= WHAT NEEDS TO BE DONE =
Report each line of the data below in which "改进处理结果" appears.

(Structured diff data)
⟨

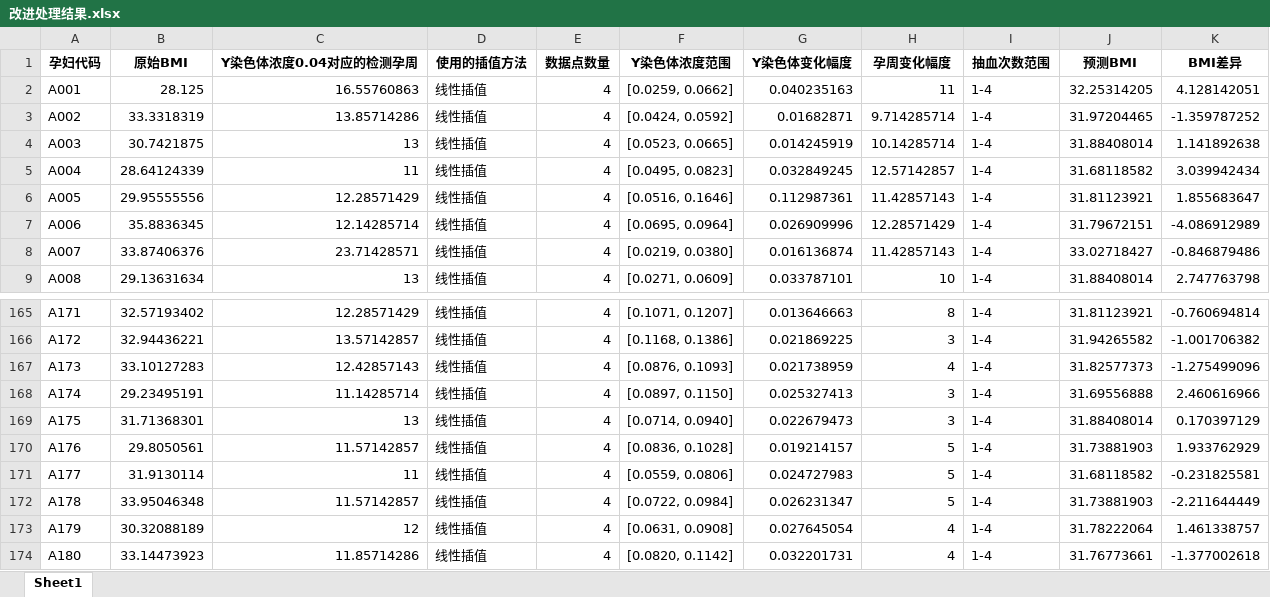
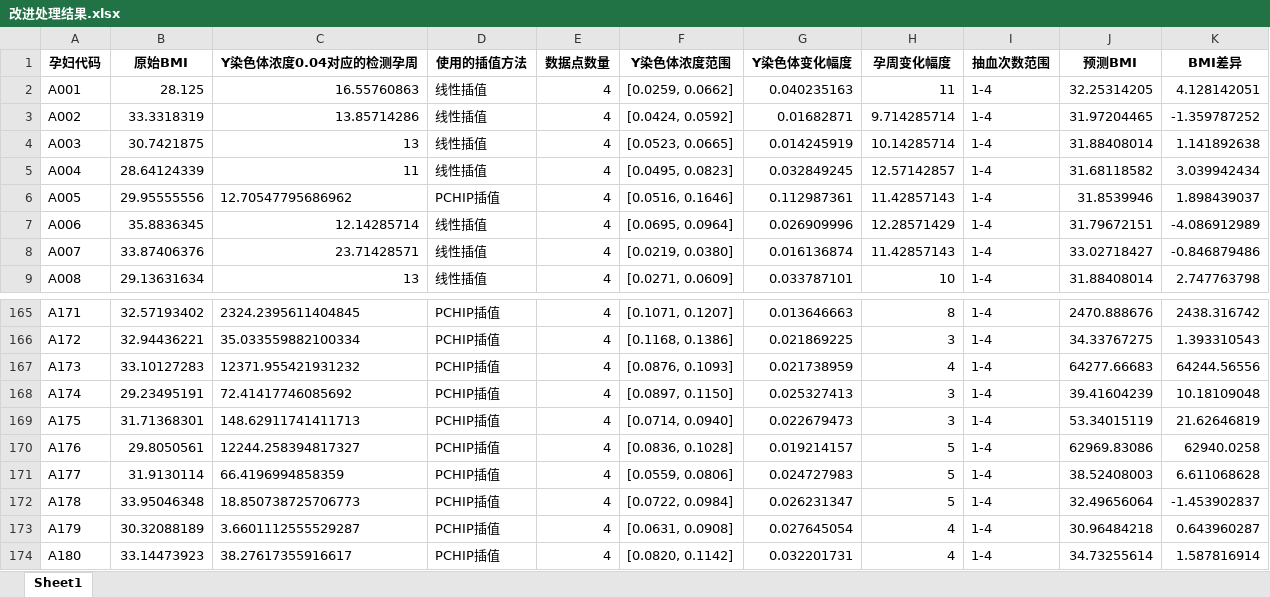
Before and after one commit to AuroraOlian/MATH, an Excel workbook: 改进处理结果.xlsx, sheet Sheet1, drawn as a sheet; only a part is shown, gaps mark what is left out; values as stored, in another font and other column widths than the file's, no borders; the diff covers the shown part only; the diff names each change by its address in the sheet, - before the commit and + after, or states it on an @@ line.

```diff
--- a/改进处理结果.xlsx (sheet Sheet1)
+++ b/改进处理结果.xlsx (sheet Sheet1)
-C6 (Y染色体浓度0.04对应的检测孕周): 12.28571429
+C6 (Y染色体浓度0.04对应的检测孕周): 12.70547795686962
-D6 (使用的插值方法): 线性插值
+D6 (使用的插值方法): PCHIP插值
-J6 (预测BMI): 31.81123921
+J6 (预测BMI): 31.8539946
-K6 (BMI差异): 1.855683647
+K6 (BMI差异): 1.898439037
-C165 (Y染色体浓度0.04对应的检测孕周): 12.28571429
+C165 (Y染色体浓度0.04对应的检测孕周): 2324.2395611404845
-D165:D174 (使用的插值方法): 线性插值
+D165:D174 (使用的插值方法): PCHIP插值
-J165 (预测BMI): 31.81123921
+J165 (预测BMI): 2470.888676
-K165 (BMI差异): -0.760694814
+K165 (BMI差异): 2438.316742
-C166 (Y染色体浓度0.04对应的检测孕周): 13.57142857
+C166 (Y染色体浓度0.04对应的检测孕周): 35.033559882100334
-J166 (预测BMI): 31.94265582
+J166 (预测BMI): 34.33767275
-K166 (BMI差异): -1.001706382
+K166 (BMI差异): 1.393310543
-C167 (Y染色体浓度0.04对应的检测孕周): 12.42857143
+C167 (Y染色体浓度0.04对应的检测孕周): 12371.955421931232
-J167 (预测BMI): 31.82577373
+J167 (预测BMI): 64277.66683
-K167 (BMI差异): -1.275499096
+K167 (BMI差异): 64244.56556
-C168 (Y染色体浓度0.04对应的检测孕周): 11.14285714
+C168 (Y染色体浓度0.04对应的检测孕周): 72.41417746085692
-J168 (预测BMI): 31.69556888
+J168 (预测BMI): 39.41604239
-K168 (BMI差异): 2.460616966
+K168 (BMI差异): 10.18109048
-C169 (Y染色体浓度0.04对应的检测孕周): 13
+C169 (Y染色体浓度0.04对应的检测孕周): 148.62911741411713
-J169 (预测BMI): 31.88408014
+J169 (预测BMI): 53.34015119
-K169 (BMI差异): 0.170397129
+K169 (BMI差异): 21.62646819
-C170 (Y染色体浓度0.04对应的检测孕周): 11.57142857
+C170 (Y染色体浓度0.04对应的检测孕周): 12244.258394817327
-J170 (预测BMI): 31.73881903
+J170 (预测BMI): 62969.83086
-K170 (BMI差异): 1.933762929
+K170 (BMI差异): 62940.0258
-C171 (Y染色体浓度0.04对应的检测孕周): 11
+C171 (Y染色体浓度0.04对应的检测孕周): 66.4196994858359
-J171 (预测BMI): 31.68118582
+J171 (预测BMI): 38.52408003
-K171 (BMI差异): -0.231825581
+K171 (BMI差异): 6.611068628
-C172 (Y染色体浓度0.04对应的检测孕周): 11.57142857
+C172 (Y染色体浓度0.04对应的检测孕周): 18.850738725706773
-J172 (预测BMI): 31.73881903
+J172 (预测BMI): 32.49656064
-K172 (BMI差异): -2.211644449
+K172 (BMI差异): -1.453902837
-C173 (Y染色体浓度0.04对应的检测孕周): 12
+C173 (Y染色体浓度0.04对应的检测孕周): 3.6601112555529287
-J173 (预测BMI): 31.78222064
+J173 (预测BMI): 30.96484218
-K173 (BMI差异): 1.461338757
+K173 (BMI差异): 0.643960287
-C174 (Y染色体浓度0.04对应的检测孕周): 11.85714286
+C174 (Y染色体浓度0.04对应的检测孕周): 38.27617355916617
-J174 (预测BMI): 31.76773661
+J174 (预测BMI): 34.73255614
-K174 (BMI差异): -1.377002618
+K174 (BMI差异): 1.587816914
```
Also changed, not shown: 516 edited cells elsewhere in this sheet, 6 other files.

⟩

= RESPONSE AREA =
Before and after one commit to AuroraOlian/MATH, an Excel workbook: 改进处理结果.xlsx, sheet Sheet1, drawn as a sheet; only a part is shown, gaps mark what is left out; values as stored, in another font and other column widths than the file's, no borders; the diff covers the shown part only; the diff names each change by its address in the sheet, - before the commit and + after, or states it on an @@ line.
--- a/改进处理结果.xlsx (sheet Sheet1)
+++ b/改进处理结果.xlsx (sheet Sheet1)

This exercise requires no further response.